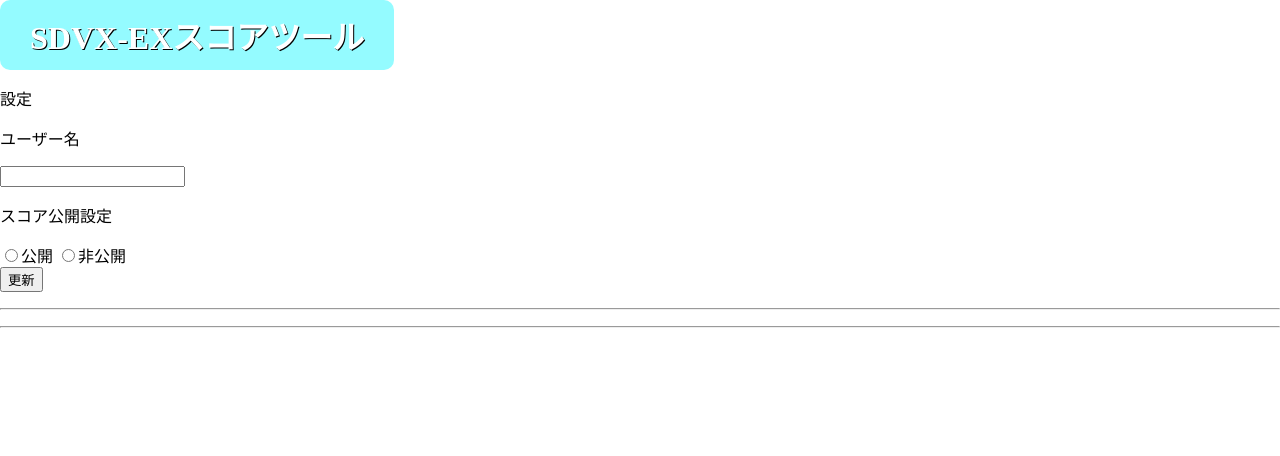
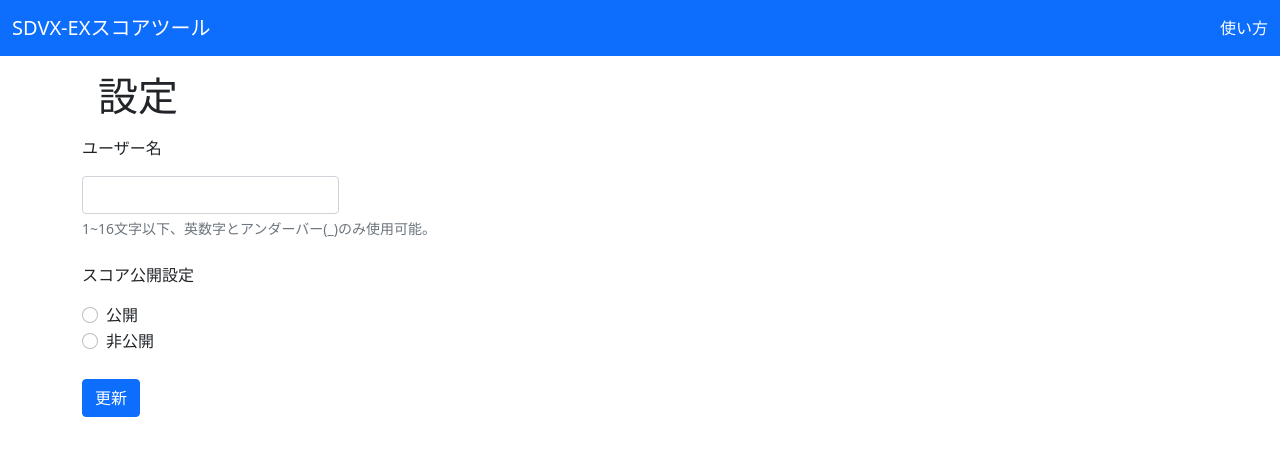
Before and after one commit to reiyiyi/SDVX-EXScoreTool, a Flask app: template templates/settings.html in a window 1280 px wide. Shown: the top 456 px of the page. Run offline with Flask 2, Linux system fonts and the light colour scheme; the template is opened without the code that fills it, so the values that code supplies are empty.

Commit message:
fix settings

```diff
--- a/templates/settings.html
+++ b/templates/settings.html
@@ -1,40 +1,33 @@
-<!DOCTYPE html>
-<html lang="ja">
-<head>
-    <meta charset="UTF-8">
-    <meta http-equiv="X-UA-Compatible" content="IE=edge">
-    <meta name="description" content="">
-    <meta name="viewport" content="width=device-width, initial-scale=1.0">
-    <link rel="stylesheet" media="screen and (max-width:768px)" href="{{ url_for('static', filename = 'css/sp-style.css') }}">
-    <link rel="stylesheet" media="screen and (min-width:769px)" href="{{ url_for('static', filename = 'css/style.css') }}">
-    <title>SDVX-EXスコアツール</title>
-</head>
-<body>
-    <header class="site-header wrapper">
-        <div class="header">
-            <a href="/" class="appname">SDVX-EXスコアツール</a>
-        </div>
-    </header>
-    <p>設定</p>
-    <div class="settings">
+{%- extends "layout.html" %}
+{%- block content %}
+    <div id="settings" class="container">
+        <h1 class="title">設定</h1>
+
         <form action="/settings/change" method="POST">
-            <p>ユーザー名</p>
-            <input type="text" name="new-user-name" id="new-user-name" value={{user_name}}>
-            <p>スコア公開設定</p>
-            <input type="radio" name="score-setting" id="score-setting" value="yes" {{true_checked}}>公開
-            <input type="radio" name="score-setting" id="score-setting" value="no" {{false_checked}}>非公開
-            <br/>
-            <button type="submit"
-                    class="pure-button pure-button-primary">
-                更新</button>
+            <div class="mb-3">
+                <label for="user" class="form-label">ユーザー名</p>
+                <input type="text" class="form-control" name="new-user-name" id="new-user-name" value={{user_name}}>
+                <div id="userHelpBlock" class="form-text">
+                    1~16文字以下、英数字とアンダーバー(_)のみ使用可能。
+                </div>
+            </div>
+
+            <div class="mb-3">
+                <label for="user" class="form-label">スコア公開設定</p>
+                <div class="form-check">
+                    <input class="form-check-input" type="radio" name="score-setting" id="score-setting" value="yes" {{true_checked}}>
+                    <label class="form-check-label" for="flexRadioDefault1">
+                        公開
+                    </label>
+                </div>
+                <div class="form-check">
+                    <input class="form-check-input" type="radio" name="score-setting" id="score-setting" value="no" {{false_checked}}>
+                    <label class="form-check-label" for="flexRadioDefault2">
+                        非公開
+                    </label>
+                </div>            </div>
+
+            <button type="submit" class="btn btn-primary">更新</button>
         </form>
     </div>
-    <hr>
-
-    <hr>
-    <footer class="site-footer wrapper">
-        <div class="footer">
-        </div>
-    </footer>
-</body>
-</html>
+{%- endblock %}
```
Also changed, not shown: templates/settings_error.html (+7 -28 lines).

Task prompt
If a line in the entries above contains "form", report it.

Response for this exercise
         <form action="/settings/change" method="POST">
+                <label for="user" class="form-label">ユーザー名</p>
+                <input type="text" class="form-control" name="new-user-name" id="new-user-name" value={{user_name}}>
+                <div id="userHelpBlock" class="form-text">
+                <label for="user" class="form-label">スコア公開設定</p>
+                <div class="form-check">
+                    <input class="form-check-input" type="radio" name="score-setting" id="score-setting" value="yes" {{true_checked}}>
+                    <label class="form-check-label" for="flexRadioDefault1">
+                <div class="form-check">
+                    <input class="form-check-input" type="radio" name="score-setting" id="score-setting" value="no" {{false_checked}}>
+                    <label class="form-check-label" for="flexRadioDefault2">
         </form>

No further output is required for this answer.